How to Safely Share the Road with 18-Wheelers

April 19th, 2021

There are few feelings more terrifying than being boxed in by semi-trucks on the highway. After all, when big trucks and cars collide, things often don’t end well for the occupants of the passenger vehicles.

According to the National Safety Council, 71% of people who die in large truck crashes are occupants of other vehicles. 18% of deaths are truck occupants, and the remaining 11% are pedestrians and cyclists. 

Because collisions between trucks and other vehicles can be so dangerous, it’s important for drivers of other vehicles to know how to safely share the road with big trucks to reduce their chances of a crash.

Important Things to Remember About Semi-Trucks

There’s a reason you need a special license to drive a commercial vehicle like a semi-truck, and that’s because big trucks are very different from cars! Yes, there’s a steering wheel, a shifter, an accelerator and a brake pedal. But trucks behave differently, and that changes how a truck driver needs to drive.

  • Semi-trucks need more space to complete a turn.
  • Semi-trucks need a lot more time to come to a complete stop than your vehicle.
  • Semi-trucks have massive blind spots.
  • Semi-trucks are more likely to experience tire blow-outs (due to the long distances truck drivers travel combined with heavy trailer loads). 
  • Semi-trucks can jackknife and are more likely to experience roll-overs (due to a higher center of gravity).

When Driving Behind Trucks

You should always leave enough room between you and the semi-truck so that you can have time and space to react and get out of the way or stop if something goes wrong.

Industry experts recommend always keeping a four-second following distance from semi-trucks. When driving, start counting when the truck in front of you passes a landmark, such as a road sign. There should be at least four seconds before you pass that same road sign. If you reach the sign before you count to four, it means you’re following too closely.

Additionally, semi-trucks with tractor-trailers attached have massive blind spots, and when you are driving directly behind a truck, there is a very good chance the driver does not know you are there.

A good rule of thumb is that if you can’t see the side mirrors of the cab, the driver can’t see you. If necessary, slow down to put enough space between you and the truck ahead so that its mirrors are always visible (and you’re always visible to them). 

When Driving Beside Trucks

Always drive on the left-hand side of 18-wheelers and other large trucks.

Trucks are generally instructed to keep right on highways to allow for faster moving traffic to pass. However, large trucks may occasionally drive in the left lane on the highway to pass another truck, or on city streets because they need to make a right-hand turn and need two lanes to make the turn.
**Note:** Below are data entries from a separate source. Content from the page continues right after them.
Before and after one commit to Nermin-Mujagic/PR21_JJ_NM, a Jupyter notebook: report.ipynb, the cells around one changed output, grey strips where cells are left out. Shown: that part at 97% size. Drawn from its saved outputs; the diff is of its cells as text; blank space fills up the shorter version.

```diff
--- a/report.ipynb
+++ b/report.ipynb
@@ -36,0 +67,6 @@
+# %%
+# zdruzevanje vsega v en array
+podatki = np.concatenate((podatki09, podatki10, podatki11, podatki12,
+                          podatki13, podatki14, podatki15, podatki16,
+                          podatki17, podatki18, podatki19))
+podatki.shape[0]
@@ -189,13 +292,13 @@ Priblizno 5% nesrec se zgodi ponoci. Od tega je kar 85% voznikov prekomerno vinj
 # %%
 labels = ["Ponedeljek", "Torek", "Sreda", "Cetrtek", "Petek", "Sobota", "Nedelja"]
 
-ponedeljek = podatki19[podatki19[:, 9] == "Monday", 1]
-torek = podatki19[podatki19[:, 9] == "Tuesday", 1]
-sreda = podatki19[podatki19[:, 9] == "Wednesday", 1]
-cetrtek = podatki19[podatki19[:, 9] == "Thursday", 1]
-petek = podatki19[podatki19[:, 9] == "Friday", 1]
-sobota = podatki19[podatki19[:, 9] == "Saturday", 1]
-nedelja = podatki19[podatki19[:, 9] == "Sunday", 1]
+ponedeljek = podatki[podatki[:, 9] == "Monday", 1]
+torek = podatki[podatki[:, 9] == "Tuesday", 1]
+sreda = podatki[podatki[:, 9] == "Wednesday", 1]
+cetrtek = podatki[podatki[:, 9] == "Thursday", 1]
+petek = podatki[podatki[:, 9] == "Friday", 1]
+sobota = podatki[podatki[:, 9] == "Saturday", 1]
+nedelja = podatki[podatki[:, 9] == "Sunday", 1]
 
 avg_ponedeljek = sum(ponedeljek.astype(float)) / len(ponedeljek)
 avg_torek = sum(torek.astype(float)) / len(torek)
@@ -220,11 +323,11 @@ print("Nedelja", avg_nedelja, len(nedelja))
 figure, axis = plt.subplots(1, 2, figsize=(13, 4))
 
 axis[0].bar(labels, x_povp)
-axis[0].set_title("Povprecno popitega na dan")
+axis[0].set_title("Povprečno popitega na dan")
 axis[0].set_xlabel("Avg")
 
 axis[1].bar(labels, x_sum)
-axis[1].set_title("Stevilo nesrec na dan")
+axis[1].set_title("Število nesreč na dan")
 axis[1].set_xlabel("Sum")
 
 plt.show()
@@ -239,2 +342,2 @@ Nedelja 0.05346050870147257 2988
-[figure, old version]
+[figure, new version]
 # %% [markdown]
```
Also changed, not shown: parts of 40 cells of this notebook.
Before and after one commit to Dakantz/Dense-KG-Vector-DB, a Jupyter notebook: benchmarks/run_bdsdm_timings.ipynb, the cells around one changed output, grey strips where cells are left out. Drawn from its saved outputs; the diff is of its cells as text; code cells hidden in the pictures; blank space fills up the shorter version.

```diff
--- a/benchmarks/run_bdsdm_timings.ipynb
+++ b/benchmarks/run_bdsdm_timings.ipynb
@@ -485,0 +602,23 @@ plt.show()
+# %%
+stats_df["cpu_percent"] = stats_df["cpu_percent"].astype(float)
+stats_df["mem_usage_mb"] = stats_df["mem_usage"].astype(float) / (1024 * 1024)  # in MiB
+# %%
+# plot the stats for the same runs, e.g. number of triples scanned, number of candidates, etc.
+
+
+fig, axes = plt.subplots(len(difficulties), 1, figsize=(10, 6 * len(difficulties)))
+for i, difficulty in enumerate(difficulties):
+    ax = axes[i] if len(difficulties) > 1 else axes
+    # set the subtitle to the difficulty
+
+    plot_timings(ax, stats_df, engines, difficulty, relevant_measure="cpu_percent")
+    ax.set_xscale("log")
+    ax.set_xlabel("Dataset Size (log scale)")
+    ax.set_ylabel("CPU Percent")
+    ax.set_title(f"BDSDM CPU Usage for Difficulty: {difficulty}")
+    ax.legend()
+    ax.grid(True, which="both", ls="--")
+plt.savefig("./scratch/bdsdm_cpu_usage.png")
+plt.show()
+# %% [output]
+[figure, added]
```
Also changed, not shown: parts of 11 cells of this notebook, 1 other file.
Because a truck driver cannot see a car that is on their right-hand side and in their blind spot, drivers who are driving on the right-hand side of a truck risk getting into a collision if the truck driver tries to turn or pass into the right lane.

When Passing Trucks

Just as you should never drive on the right-hand side of an 18-wheeler, you should also never attempt to pass an 18-wheeler on the right-hand side.

Secondly, never cut off a truck! When trying to pass a truck, don’t move back over until you can see the entire front of the truck in your mirror, and always signal when you do so. Your vehicle can move, speed up or down, and stop faster than the truck can, and the truck won’t be able to quickly stop if you don’t give enough space before changing lanes in front of them. Furthermore, the truck has another blind spot directly in front of the cab, and if you are not far enough ahead of the truck before you move back into their lane, the driver may not see you.

When Driving in Front of Trucks

Trucks cannot quickly slow down, so if you need to slow down or stop for any reason, such as a flat tire or mechanical failure (and if you need to stop, make sure to pull over to the shoulder of the road if possible), make sure to tap your brake lights and put on a turn signal or your hazard lights to alert the driver of the truck behind you what you are doing and give them time to start slowing down early to avoid colliding with you.

Were You Injured in a Truck Collision Through No Fault of Your Own?

Because auto wrecks involving commercial vehicles can involve multiple parties (including the drivers, the employer of the truck driver, the company that owns the truck–if it is different than the employer of the driver, the company that employs the people who maintain the truck or load the truck, and so on) it can become extremely complicated for victims to get compensation on their own.

Because truck accidents so often result in serious injuries that require a great deal of compensation, potentially for years to come, we know how important it is for victims to get all the money they need to make up for their medical bills and lost wages.

At Dudley DeBosier, we know what to do after big truck accidents, and we want to help you. Call our Louisiana truck accidents attorneys today for a free consultation